Credit: Julio Sosa | Senior Photographer

Election Day is less than a week away, and the issue of student debt is weighing on young voters' minds more than ever. 

The New York Times just released a breakdown of Donald Trump and Hillary Clinton's student debt plans in an attempt to pin the candidates down on their policies. Their plans are as different as their personalities. 

Trump did not offer much about student debt until October, when he gave some details about a plan to help young graduates pay off their federal loans. His plan, similar to President Barack Obama's, would cap repayment at 12.5 percent of student's income and "forgive" remaining debt entirely after 15 years. Trump also challenged universities to eliminate their "administrative bloat" and reduce the cost of tuition.  

Clinton has repeatedly pledged to implement policies to allow students from families with an income of under $125,000 a year to attend their state school tuition-free. This pledge will be supported by increased push for states to offer tuition grants to public universities and by financial penalties for universities who fail to cut tuition, trim the cost of education and help students receive good jobs after graduation. 

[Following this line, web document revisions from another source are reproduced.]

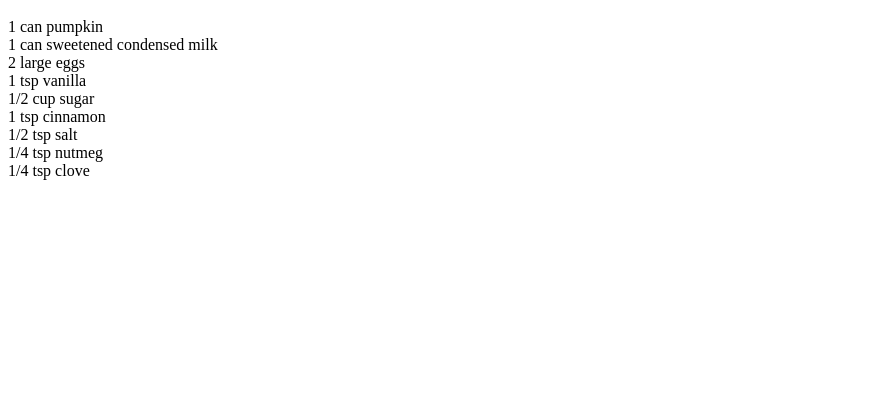
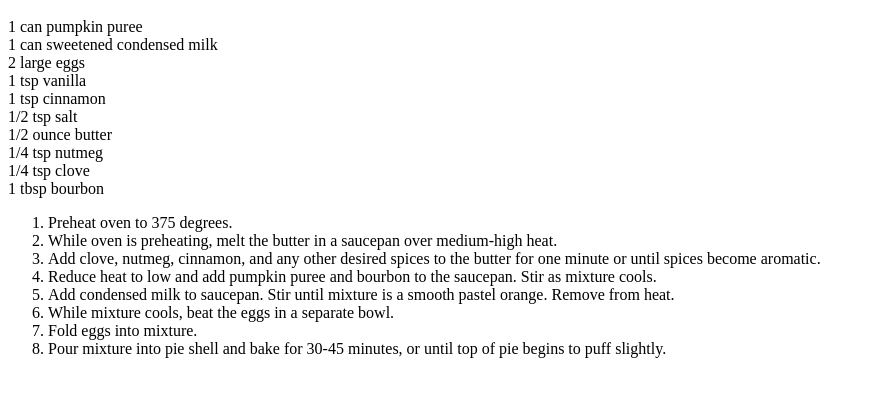
Before and after one commit to hallielarsson/RecipeExample, a plain HTML site: page index.html in a window 1280 px wide. Shown: the part 48-444 px from the top of the page, without its empty margins (0-871 px from the left). Drawn offline with Linux system fonts and the light colour scheme.

Commit message:
Added steps to recipe

```diff
--- a/index.html
+++ b/index.html
@@ -5,15 +5,30 @@
 <body>
   <h1>Pumpkin Pie Recipe</h1>
     <div class="ingredients">
-      <div>1 can pumpkin</div>
+      <div>1 can pumpkin puree</div>
       <div>1 can sweetened condensed milk</div>
       <div>2 large eggs</div>
       <div>1 tsp vanilla</div>
-      <div>1/2 cup sugar</div>
       <div>1 tsp cinnamon</div>
       <div>1/2 tsp salt</div>
+      <div>1/2 ounce butter</div>
       <div>1/4 tsp nutmeg</div>
       <div>1/4 tsp clove</div>
+      <div>1 tbsp bourbon</div>
     </div>
+
+    <div class="recipe">
+      <ol>
+        <li>Preheat oven to 375 degrees.</li>
+        <li>While oven is preheating, melt the butter in a saucepan over medium-high heat.</li>
+        <li>Add clove, nutmeg, cinnamon, and any other desired spices to the butter for one minute or until spices become aromatic.</li>
+        <li>Reduce heat to low and add pumpkin puree and bourbon to the saucepan. Stir as mixture cools.</li>
+        <li>Add condensed milk to saucepan. Stir until mixture is a smooth pastel orange. Remove from heat.</li>
+        <li>While mixture cools, beat the eggs in a separate bowl.</li>
+        <li>Fold eggs into mixture.</li>
+        <li>Pour mixture into pie shell and bake for 30-45 minutes, or until top of pie begins to puff slightly.</li>
+      </ol>
+    </div>
+
   </div>
 </body>
```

The Daily Pennsylvanian did its own analysis on the candidates' student debt plans last week